There are numerous ways to implement practices of gratitude into your life. The key is consistency. I personally recommend the act of writing down daily 5-10 things that you’re grateful for at the day’s end. Here are a few other ideas:
- Visualizations that involve feeling, in all of your senses, thankfulness for a certain event or situation
- Write thank you notes to those you value in your life
- Share something with another on something you are thankful for or have found helpful in your life
- Write down all the things in your life that you feel are going right
- Engage in an act of kindness

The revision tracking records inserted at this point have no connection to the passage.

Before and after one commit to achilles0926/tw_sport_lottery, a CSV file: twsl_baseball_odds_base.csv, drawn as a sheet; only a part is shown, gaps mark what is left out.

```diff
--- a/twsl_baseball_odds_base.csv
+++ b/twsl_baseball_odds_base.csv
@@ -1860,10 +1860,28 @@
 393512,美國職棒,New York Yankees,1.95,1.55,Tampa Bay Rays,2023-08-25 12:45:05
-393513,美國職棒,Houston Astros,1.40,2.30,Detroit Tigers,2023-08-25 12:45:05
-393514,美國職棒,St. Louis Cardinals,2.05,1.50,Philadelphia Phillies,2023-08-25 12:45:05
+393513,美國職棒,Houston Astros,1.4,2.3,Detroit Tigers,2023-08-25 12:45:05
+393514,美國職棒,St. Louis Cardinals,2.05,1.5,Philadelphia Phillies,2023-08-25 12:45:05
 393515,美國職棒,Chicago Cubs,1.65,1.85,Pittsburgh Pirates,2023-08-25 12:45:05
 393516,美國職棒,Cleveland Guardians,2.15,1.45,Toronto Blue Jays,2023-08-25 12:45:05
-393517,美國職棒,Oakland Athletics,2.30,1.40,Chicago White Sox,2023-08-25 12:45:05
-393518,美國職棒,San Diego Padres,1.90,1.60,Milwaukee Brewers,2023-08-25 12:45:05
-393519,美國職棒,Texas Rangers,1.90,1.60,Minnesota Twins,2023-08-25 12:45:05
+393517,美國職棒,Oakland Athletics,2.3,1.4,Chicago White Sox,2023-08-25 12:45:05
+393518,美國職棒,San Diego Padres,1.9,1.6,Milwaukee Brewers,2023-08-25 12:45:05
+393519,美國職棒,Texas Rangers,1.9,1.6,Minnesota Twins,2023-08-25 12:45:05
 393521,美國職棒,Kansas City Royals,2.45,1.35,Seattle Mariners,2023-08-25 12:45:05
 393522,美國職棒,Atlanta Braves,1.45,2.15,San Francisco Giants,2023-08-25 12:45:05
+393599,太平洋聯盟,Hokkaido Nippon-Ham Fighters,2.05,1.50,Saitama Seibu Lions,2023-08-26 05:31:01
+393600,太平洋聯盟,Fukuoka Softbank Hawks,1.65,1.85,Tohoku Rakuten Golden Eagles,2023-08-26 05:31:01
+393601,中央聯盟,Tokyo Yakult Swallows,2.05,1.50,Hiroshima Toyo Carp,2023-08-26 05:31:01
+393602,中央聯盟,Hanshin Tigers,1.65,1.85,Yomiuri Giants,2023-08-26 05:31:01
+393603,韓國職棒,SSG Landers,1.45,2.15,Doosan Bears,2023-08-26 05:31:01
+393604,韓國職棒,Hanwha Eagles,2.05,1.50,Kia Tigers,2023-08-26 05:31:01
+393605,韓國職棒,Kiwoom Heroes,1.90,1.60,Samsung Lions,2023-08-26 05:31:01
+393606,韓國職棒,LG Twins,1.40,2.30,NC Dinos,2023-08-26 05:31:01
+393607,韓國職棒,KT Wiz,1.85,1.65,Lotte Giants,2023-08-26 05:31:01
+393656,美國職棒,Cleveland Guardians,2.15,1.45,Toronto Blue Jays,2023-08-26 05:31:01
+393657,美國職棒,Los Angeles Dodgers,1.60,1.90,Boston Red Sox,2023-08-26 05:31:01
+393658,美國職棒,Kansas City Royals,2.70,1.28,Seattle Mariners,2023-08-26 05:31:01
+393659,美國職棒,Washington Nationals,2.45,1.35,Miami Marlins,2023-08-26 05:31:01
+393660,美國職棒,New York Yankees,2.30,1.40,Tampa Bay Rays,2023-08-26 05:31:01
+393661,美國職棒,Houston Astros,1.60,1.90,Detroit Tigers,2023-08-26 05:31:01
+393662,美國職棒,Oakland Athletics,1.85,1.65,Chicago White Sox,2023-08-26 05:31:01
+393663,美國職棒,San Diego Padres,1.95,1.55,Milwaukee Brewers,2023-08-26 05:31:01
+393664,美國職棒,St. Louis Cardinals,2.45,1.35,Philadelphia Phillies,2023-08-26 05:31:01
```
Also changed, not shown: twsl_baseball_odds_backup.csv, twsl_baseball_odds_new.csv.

Implementing a regular gratitude practice will serve you and those around you because you are more delightful and less stressed to be around. Less stress in your life means a healthier you. Try it for the next 30 days and see how your life changes! We at The Joint Chiropractic are thankful for you!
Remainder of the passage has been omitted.